Directed by: Iain Forsyth and Jane Pollard
Featuring: Nick Cave, Susie Bick, Warren Ellis
Running time: 97 minutes
Getting up close and personal with Nick Cave is many a music aficionado’s dream, as is glimpsing behind his famous façade. 20,000 Days On Earth rewards those enamoured with Cave’s considerable back catalogue, not to mention his screen and prose output, but it does more than preach his merits to the already converted. In smartly reflecting on the cult of his moody tunes, it also offers a feature steeped in the ephemera of creativity.

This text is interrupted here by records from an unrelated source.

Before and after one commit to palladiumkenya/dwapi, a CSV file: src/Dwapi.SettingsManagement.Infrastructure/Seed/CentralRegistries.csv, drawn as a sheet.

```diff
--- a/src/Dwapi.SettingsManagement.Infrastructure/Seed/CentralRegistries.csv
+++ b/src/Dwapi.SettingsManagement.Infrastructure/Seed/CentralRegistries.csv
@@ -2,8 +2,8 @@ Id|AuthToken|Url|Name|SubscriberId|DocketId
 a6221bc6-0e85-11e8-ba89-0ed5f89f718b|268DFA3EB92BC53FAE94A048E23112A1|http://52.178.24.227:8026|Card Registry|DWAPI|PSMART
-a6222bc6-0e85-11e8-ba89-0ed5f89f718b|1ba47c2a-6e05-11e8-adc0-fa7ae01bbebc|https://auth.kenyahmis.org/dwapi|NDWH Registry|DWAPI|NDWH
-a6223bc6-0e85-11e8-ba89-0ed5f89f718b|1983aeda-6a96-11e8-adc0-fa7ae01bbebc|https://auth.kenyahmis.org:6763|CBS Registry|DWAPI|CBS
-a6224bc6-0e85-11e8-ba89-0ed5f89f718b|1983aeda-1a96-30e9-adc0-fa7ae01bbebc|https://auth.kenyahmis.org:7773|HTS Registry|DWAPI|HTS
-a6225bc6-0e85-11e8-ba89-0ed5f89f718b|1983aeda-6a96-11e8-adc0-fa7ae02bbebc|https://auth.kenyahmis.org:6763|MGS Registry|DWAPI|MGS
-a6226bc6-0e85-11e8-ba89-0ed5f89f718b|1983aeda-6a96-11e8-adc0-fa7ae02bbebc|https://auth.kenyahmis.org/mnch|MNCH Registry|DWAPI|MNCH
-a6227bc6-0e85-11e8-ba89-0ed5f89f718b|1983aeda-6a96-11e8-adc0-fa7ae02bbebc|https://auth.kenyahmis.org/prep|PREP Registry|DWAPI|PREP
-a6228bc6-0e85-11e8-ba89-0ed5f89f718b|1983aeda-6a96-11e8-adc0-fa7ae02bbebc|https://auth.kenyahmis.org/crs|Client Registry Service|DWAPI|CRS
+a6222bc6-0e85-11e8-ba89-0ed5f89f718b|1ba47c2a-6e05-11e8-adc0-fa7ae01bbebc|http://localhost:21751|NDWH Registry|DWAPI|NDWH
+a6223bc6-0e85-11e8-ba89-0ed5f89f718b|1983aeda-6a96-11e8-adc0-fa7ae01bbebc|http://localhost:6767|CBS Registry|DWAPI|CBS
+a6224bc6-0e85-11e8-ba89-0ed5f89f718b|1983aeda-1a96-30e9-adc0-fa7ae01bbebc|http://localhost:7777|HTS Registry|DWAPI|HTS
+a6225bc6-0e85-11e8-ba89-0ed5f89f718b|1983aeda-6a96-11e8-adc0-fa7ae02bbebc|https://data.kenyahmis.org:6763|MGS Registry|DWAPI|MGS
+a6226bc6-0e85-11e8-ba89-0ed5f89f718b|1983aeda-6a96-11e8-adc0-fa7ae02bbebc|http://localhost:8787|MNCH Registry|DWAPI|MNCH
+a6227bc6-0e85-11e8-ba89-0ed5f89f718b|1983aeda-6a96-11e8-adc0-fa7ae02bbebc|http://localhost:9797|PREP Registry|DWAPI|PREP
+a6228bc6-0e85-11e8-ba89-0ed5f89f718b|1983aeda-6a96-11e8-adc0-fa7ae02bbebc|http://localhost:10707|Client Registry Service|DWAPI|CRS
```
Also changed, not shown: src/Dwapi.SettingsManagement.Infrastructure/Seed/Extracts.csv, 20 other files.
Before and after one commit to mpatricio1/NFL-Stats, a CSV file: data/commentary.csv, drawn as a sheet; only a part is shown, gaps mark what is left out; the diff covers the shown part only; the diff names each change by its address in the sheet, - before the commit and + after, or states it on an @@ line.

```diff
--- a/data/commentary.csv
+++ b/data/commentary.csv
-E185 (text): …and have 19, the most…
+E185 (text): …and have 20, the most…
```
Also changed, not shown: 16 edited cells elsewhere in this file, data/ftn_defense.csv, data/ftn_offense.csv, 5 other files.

British visual artists, Iain Forsyth and Jane Pollard, have created something far different from the usual rock doco for their first film. Courtesy of the titular concept, a fictionalised day is presented as the sum of Cave’s achievements to date. He collaborates with Warren Ellis on new music; spends time with his family; drives in the company of Ray Winstone, Blixa Bargeld, and Kylie Minogue; and reflects upon his life less ordinary to his therapist. His narration contemplates why his career came to be, and how he navigated sex, drugs, and rock and roll to emerge older, wiser, but not completely unscathed. That Cave is credited as a co-writer is unsurprising.
To match the poetry of his songs and words, the directors take the atmospheric approach to their fly-on-the-wall concoction, further heightening its ethereal aura. In a compilation of striking sequences, we see Cave crawling through his studio, trawling through the archives, and erupting with sound and fury in a climactic concert. There’s ample indulgence, but there’s also humour, insight, and inspiration in understanding Cave’s work as the culmination of his experiences. The man, the myth, and the music could only have been captured in this way, in a revealing, thrilling doco-dramatisation hybrid that’s part portrait, part peering into the artistic abyss.
Original Review: Sarah Ward, Filmink
Extracted and compiled by: Gill Ireland